With that one-two punch, the Watson Twins pulled up a chair at the indie-folk table alongside Lewis, Devendra Banhart, Iron and Wine and Joanna Newsom. Chandra sees their place in the music world a little differently than merely a wave of folk.
“Maybe a feminine wave,” she speculates. “There’re a lot more female artists now. I see a lot of women with different styles and great at what they do in the indie world.”
“Jenny [Lewis] is a great singer – part of that,” she continues. “Also Cat Power, Neko Case and Martha Wainwright. I like how they control the reigns of their careers. They are sexy without being manufactured – without feeling the pressure to be a pin-up model.”
I spoke with Chandra as she and Leigh drove through Virginia on a road trip to their next gig. As to what the twins are listening to now as they cruise from their family home in Louisville, through Tennessee and on to Virginia: “KaiserCartel is really great. Death Cab for Cutie is good road trip music.” Leigh also likes Robert Plant, Wilco and Andrew Bird as favorites for listening to in the car on long 15-hour drives.
The sisters began singing in a church choir around the age of eight in Louisville, Ky. Chandra recalls, “The church automatically put us together, and we instinctively knew how to harmonize.”
Around age 16, Leigh first picked up guitar, and the girls started taking lessons.
“I remember learning an R.E.M. song; also some Go-Go’s, Bob Marley and the Grateful Dead, of course,” says Chandra.
Their journey from Kentucky to California mostly hinged on “a twist of fate.”
As Chandra tells it, “After graduation [from college], we drove around the states. After the trip was over, we made a pact to end up wherever a door opened up.”
As it turned out, a friend in Los Angeles had a place for them to stay in Burbank. From there, the Silver Lake music scene proved only a short leap.

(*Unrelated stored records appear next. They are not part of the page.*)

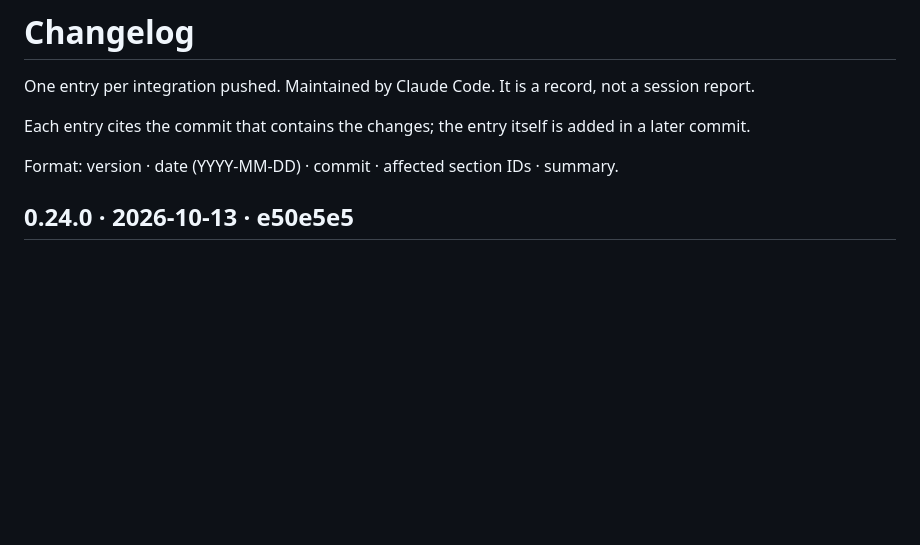
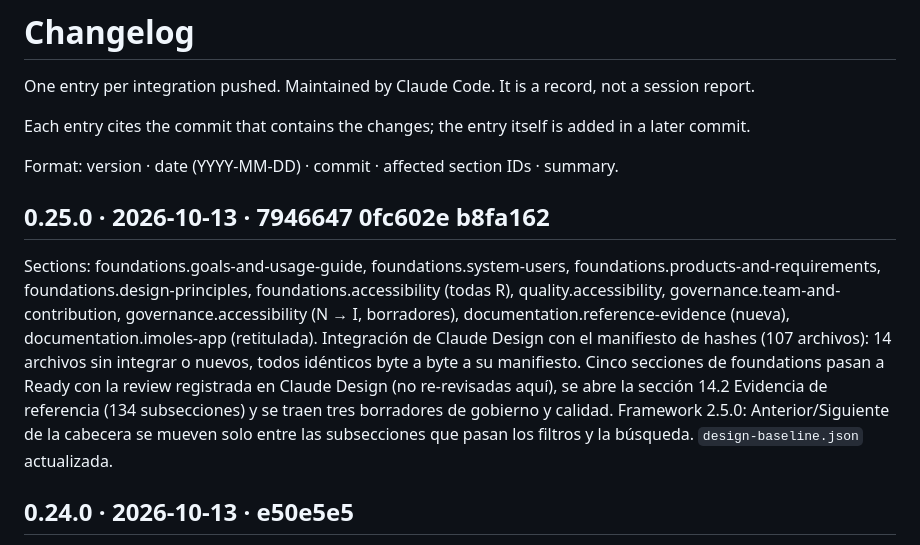
Before and after one commit to gineslm/DSimoles, a Markdown page: CHANGELOG.md, the part around the change. GitHub-like rendering; blank space fills up the shorter version.

Commit message:
CHANGELOG 0.25.0
Co-Authored-By: Claude Sonnet 5.5 <noreply@anthropic.com>

```diff
--- a/CHANGELOG.md
+++ b/CHANGELOG.md
@@ -5,6 +5,10 @@ One entry per integration pushed. Maintained by Claude Code. It is a record, not
 Each entry cites the commit that contains the changes; the entry itself is added in a later commit.
 
 Format: version · date (YYYY-MM-DD) · commit · affected section IDs · summary.
+
+## 0.25.0 · 2026-10-13 · 7946647 0fc602e b8fa162
+Sections: foundations.goals-and-usage-guide, foundations.system-users, foundations.products-and-requirements, foundations.design-principles, foundations.accessibility (todas R), quality.accessibility, governance.team-and-contribution, governance.accessibility (N → I, borradores), documentation.reference-evidence (nueva), documentation.imoles-app (retitulada).
+Integración de Claude Design con el manifiesto de hashes (107 archivos): 14 archivos sin integrar o nuevos, todos idénticos byte a byte a su manifiesto. Cinco secciones de foundations pasan a Ready con la review registrada en Claude Design (no re-revisadas aquí), se abre la sección 14.2 Evidencia de referencia (134 subsecciones) y se traen tres borradores de gobierno y calidad. Framework 2.5.0: Anterior/Siguiente de la cabecera se mueven solo entre las subsecciones que pasan los filtros y la búsqueda. `design-baseline.json` actualizada.
 
 ## 0.24.0 · 2026-10-13 · e50e5e5
 Sections: none.
```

Chandra says, “We wanted to be somewhere where more music was happening – Silver Lake was the area we wanted. We’ve been in that neighborhood ever since.”
Having formed the group Slydell, the Watsons did a residence at Spaceland and ended up doing a show with Rilo Kiley (Jenny Lewis’ band).
With a little success and experience under their belt, the Watson Twins felt ready to embark on a full album, aiming for a little more cohesion with their sophomore effort, Fire Songs.
“We shifted to a mind set of wanting it to feel like a record,” Chandra says.
More instruments fill out the women’s beautiful vocals with tracks like “Fall,” “using cello to make it really unique and evoke the feeling of the song.”
Having ventured a long way from their bluegrass roots, iTunes calls the group “more Hollywood Hills than Appalachia.”
Chandra replies, “I don’t really know what the Hollywood Hills are like. I’m attracted to music that is organic and has a cohesive sound. There are elements of Americana in our music, but I don’t know that I want to be Appalachian or Hollywood Hills. Maybe somewhere in the middle.”
Fire Songs is currently available. The Watson Twins will perform July 29 at the Echo, Echo Park. For more information, visit www.thewatsontwins.com.